Though the sober light of middle age showed Rome less magical than of old, yet the days were full of delight.

“In these scarce three weeks,” she cries, “how much have we seen, how little recorded and described! So sweet has been the fable, that the intended moral has passed like an act in a dream — a thing of illusion and intention, not of fact. Impotent am I, indeed, to describe the riches of this Roman world,--its treasures, its pleasures, its flatteries, its lessons. Of so much that one receives, one can give again but the smallest shred, --a leaf of each flower, a scrap of each garment, a proverb for a sermon, a stave for a song. So be it; so, perhaps, it is best.”
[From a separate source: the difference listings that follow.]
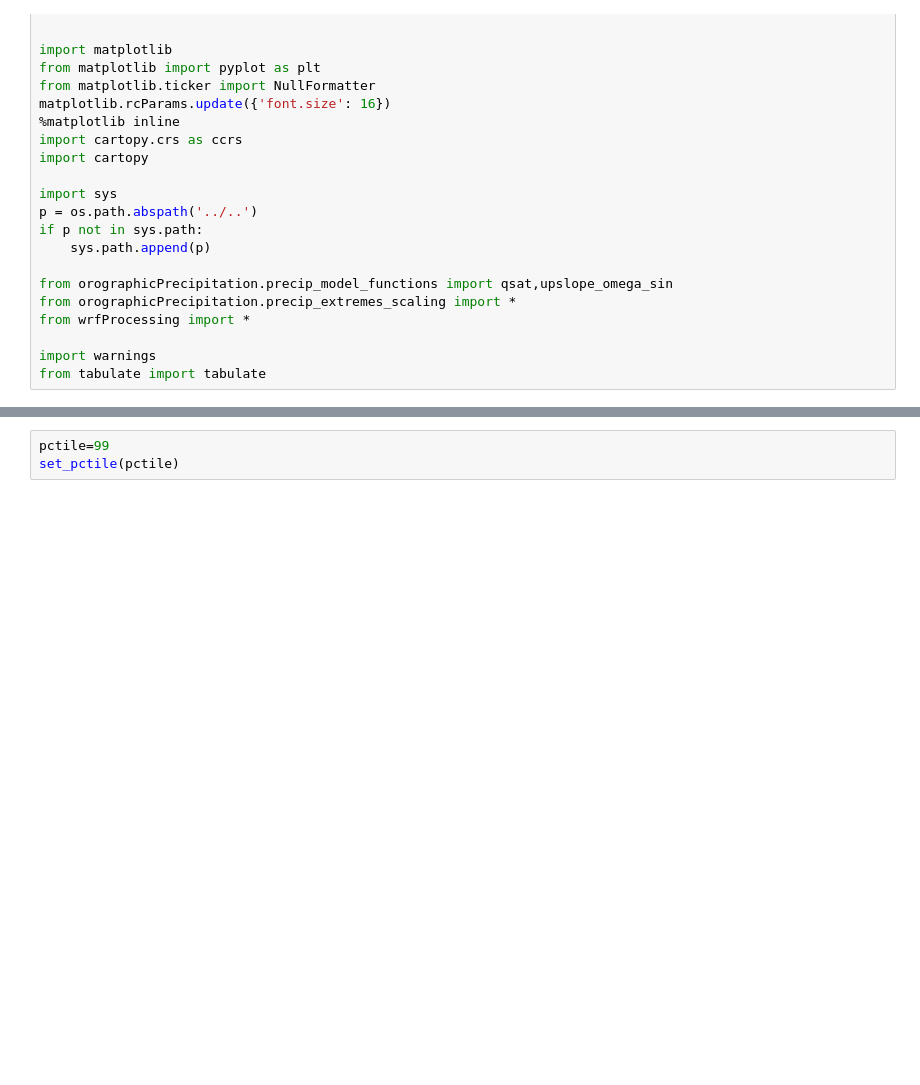
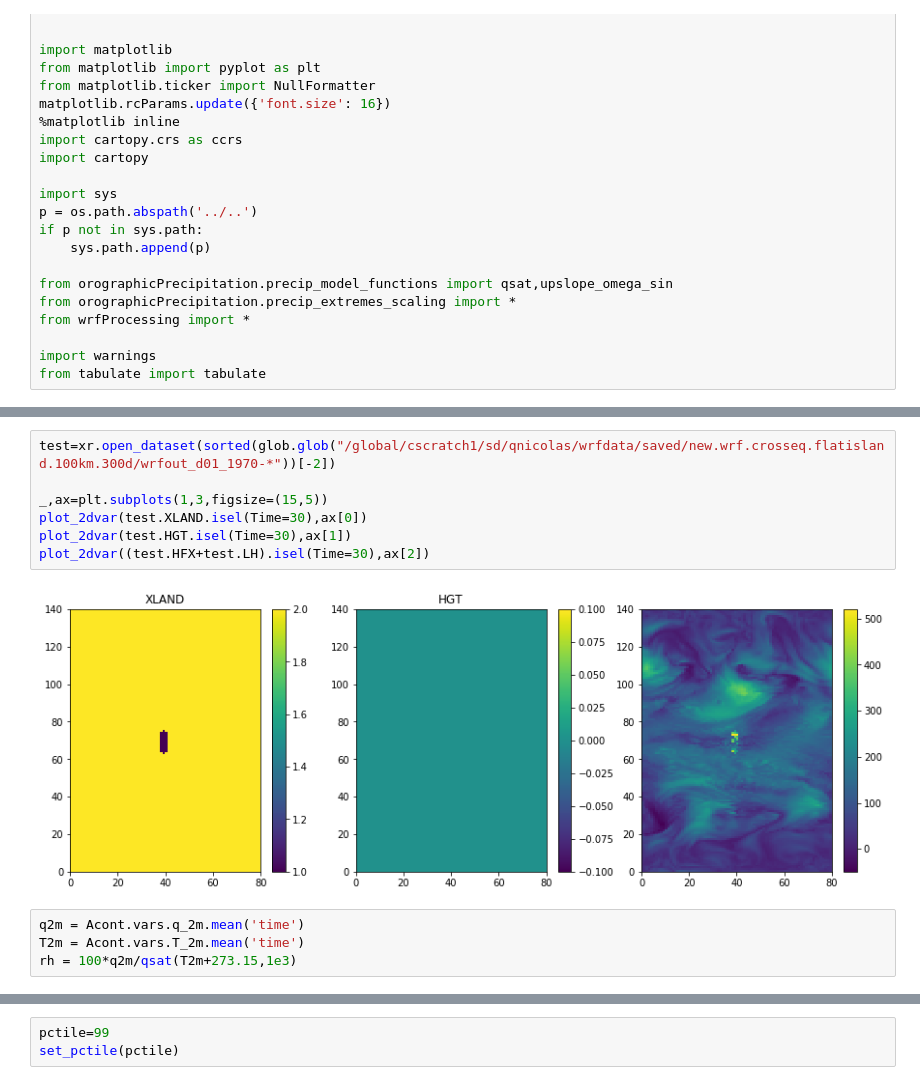
Before and after one commit to qnicolas/orographicPrecipitation, a Jupyter notebook: wrfProcessing/wrf_mountain_vs_aquaplanet.ipynb, the cells around one changed output, grey strips where cells are left out. Cells and saved outputs as stored; diff of their text form; blank space fills up the shorter version.

```diff
--- a/wrfProcessing/wrf_mountain_vs_aquaplanet.ipynb
+++ b/wrfProcessing/wrf_mountain_vs_aquaplanet.ipynb
@@ -61,0 +131,13 @@ def set_pctile(pctile):
+# %%
+test=xr.open_dataset(sorted(glob.glob("/global/cscratch1/sd/qnicolas/wrfdata/saved/new.wrf.crosseq.flatisland.100km.300d/wrfout_d01_1970-*"))[-2])
+
+_,ax=plt.subplots(1,3,figsize=(15,5))
+plot_2dvar(test.XLAND.isel(Time=30),ax[0])
+plot_2dvar(test.HGT.isel(Time=30),ax[1])
+plot_2dvar((test.HFX+test.LH).isel(Time=30),ax[2])
+# %% [output]
+[figure, added]
+# %%
+q2m = Acont.vars.q_2m.mean('time')
+T2m = Acont.vars.T_2m.mean('time')
+rh = 100*q2m/qsat(T2m+273.15,1e3)
```
Also changed, not shown: parts of 62 cells of this notebook, 15 other files.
“Last Sunday I attended a Tombola at Piazza Navona.... I know the Piazza of old. Sixteen years since I made many a pilgrimage thither, in search of Roman trash. I was not then past the poor amusement of spending money for the sake of spending it. The foolish things I brought home moved the laughter of my little Roman public. I appeared in public with some forlorn brooch or dilapidated earring; the giddy laughed outright, and the polite gazed quietly. My rooms were the refuge of all broken-down vases and halting candelabra. I lived on the third floor of a modest lodging, and all the wrecks of art that neither first, second, nor fourth would buy, found their way into my parlor, and stayed there at my expense. I recall ”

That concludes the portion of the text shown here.